Eat a well-balanced diet. A breast-feeding mother will typically need five to six hundred calories more than the pre-pregnancy diet.
Continue taking prenatal vitamins throughout breast-feeding.
Try any food. Many mothers will withhold certain foods for fear that they will cause stomach upset in the baby through the breast-milk. It is not necessary to avoid any food unless you notice that a particular food causes fussiness in the baby after the next feeding. In that case, stop the food for a week and then try it again. If fussiness ensues, then avoid that food. The most common culprits are milk, eggs, citrus foods, peanuts, corn, wheat and fish.
NO SMOKING! Smoke gets into your skin, hair, clothes, furniture and ultimately the baby's body. This is not healthy. Smoking can also cause decreased milk production. Now is a good time to quit. No excuses.
Avoid alcohol, caffeine and never use harmful drugs.
At four weeks of age, try to introduce a bottle of breast-milk. It can be very helpful for the mother, and very satisfying for others to be able to feed the baby.

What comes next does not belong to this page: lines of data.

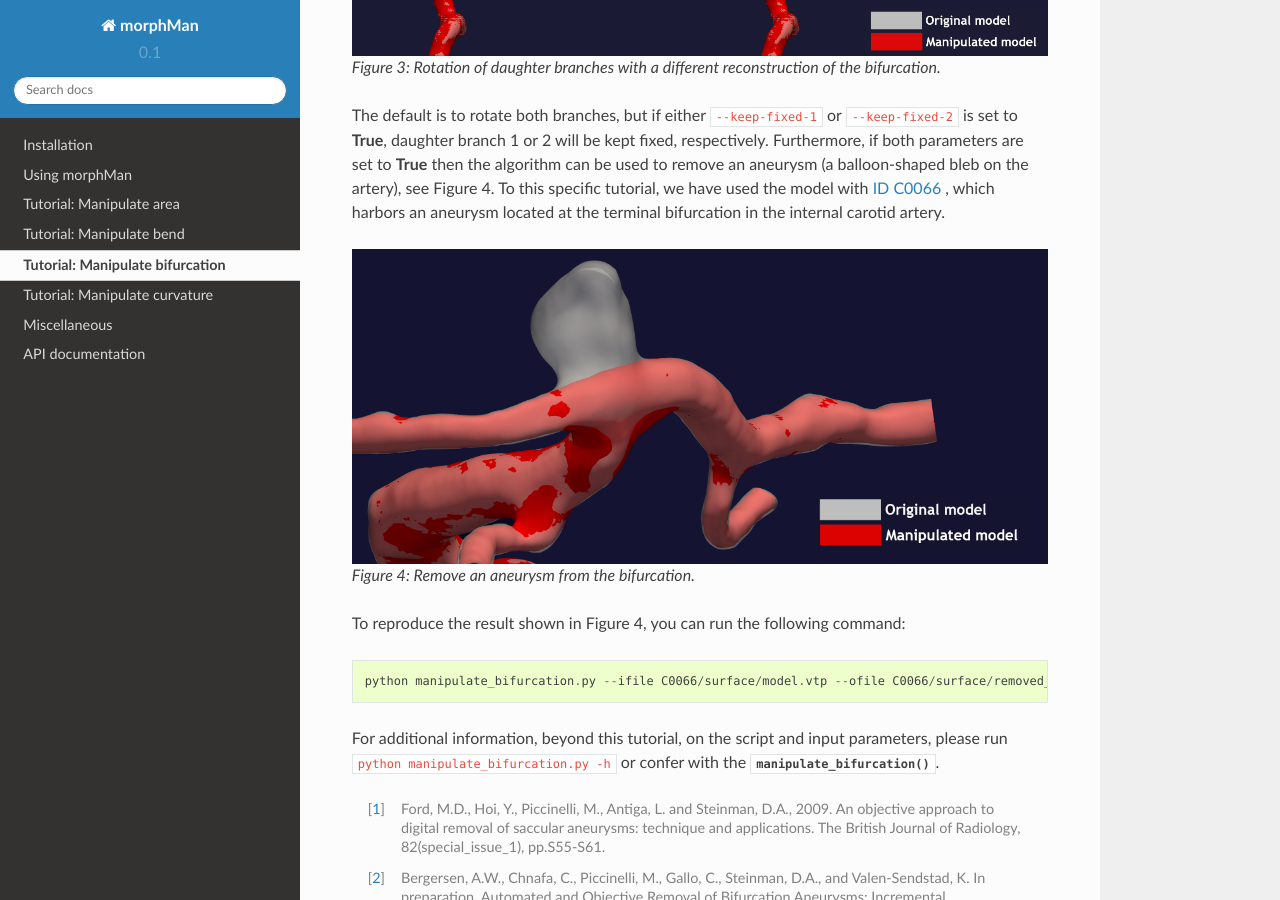
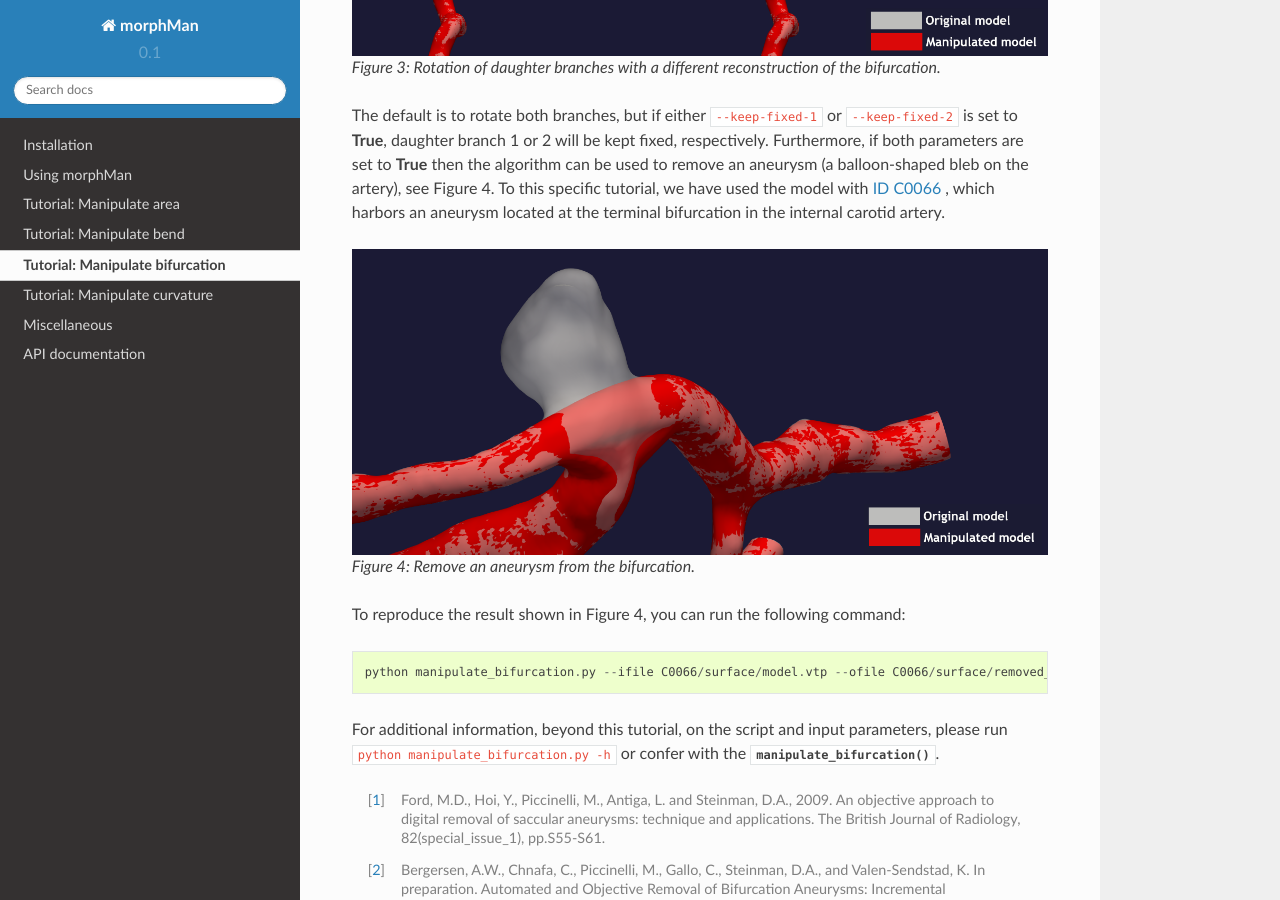
Before and after one commit to KVSlab/morphMan, a Sphinx documentation site: the page built from docs/source/manipulate_bifurcation.rst, in a window 1280 px wide and 900 px high, scrolled down 1938 px. Built offline with Sphinx 7.4.7 and the Read the Docs theme 2.0.0, drawn with Linux system fonts in a browser that asks for light colours.

Commit message:
Updated polyballsize of remove aneurysm image

```diff
--- a/docs/source/manipulate_bifurcation.rst
+++ b/docs/source/manipulate_bifurcation.rst
@@ -60,13 +60,13 @@ on the artery), see Figure 4. To this specific tutorial, we have used the model
 with `ID C0066 <http://ecm2.mathcs.emory.edu/aneuriskdata/download/C0066/C0066_models.tar.gz>`_
 , which harbors an aneurysm located at the terminal bifurcation in the internal carotid artery.
 
-.. figure:: aneu_remove.png
+.. figure:: remove_aneurysm.png
 
   Figure 4: Remove an aneurysm from the bifurcation.
 
 To reproduce the result shown in Figure 4, you can run the following command::
 
-        python manipulate_bifurcation.py --ifile C0066/surface/model.vtp --ofile C0066/surface/removed_aneurysm.vtp --keep-fixed-1 True --keep-fixed-2 True --bif True --lower True --angle 0 --region-points 31.37 60.65 25.21 67.81 43.08 41.24
+        python manipulate_bifurcation.py --ifile C0066/surface/model.vtp --ofile C0066/surface/removed_aneurysm.vtp --keep-fixed-1 True --keep-fixed-2 True --bif True --lower True --angle 0 --region-of-interest commandline --region-points 31.37 60.65 25.21 67.81 43.08 41.24 --poly-ball-size 250 250 250
 
 For additional information, beyond this tutorial, on the script and
 input parameters, please run ``python manipulate_bifurcation.py -h`` or confer with
```
Also changed, not shown: docs/source/aneu_remove.png (deleted), docs/source/remove_aneurysm.png (added).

Be patient - experiment with different nipples if one doesn't work, and have someone other than the mother give the bottle, as the baby may refuse the bottle if the mother is available.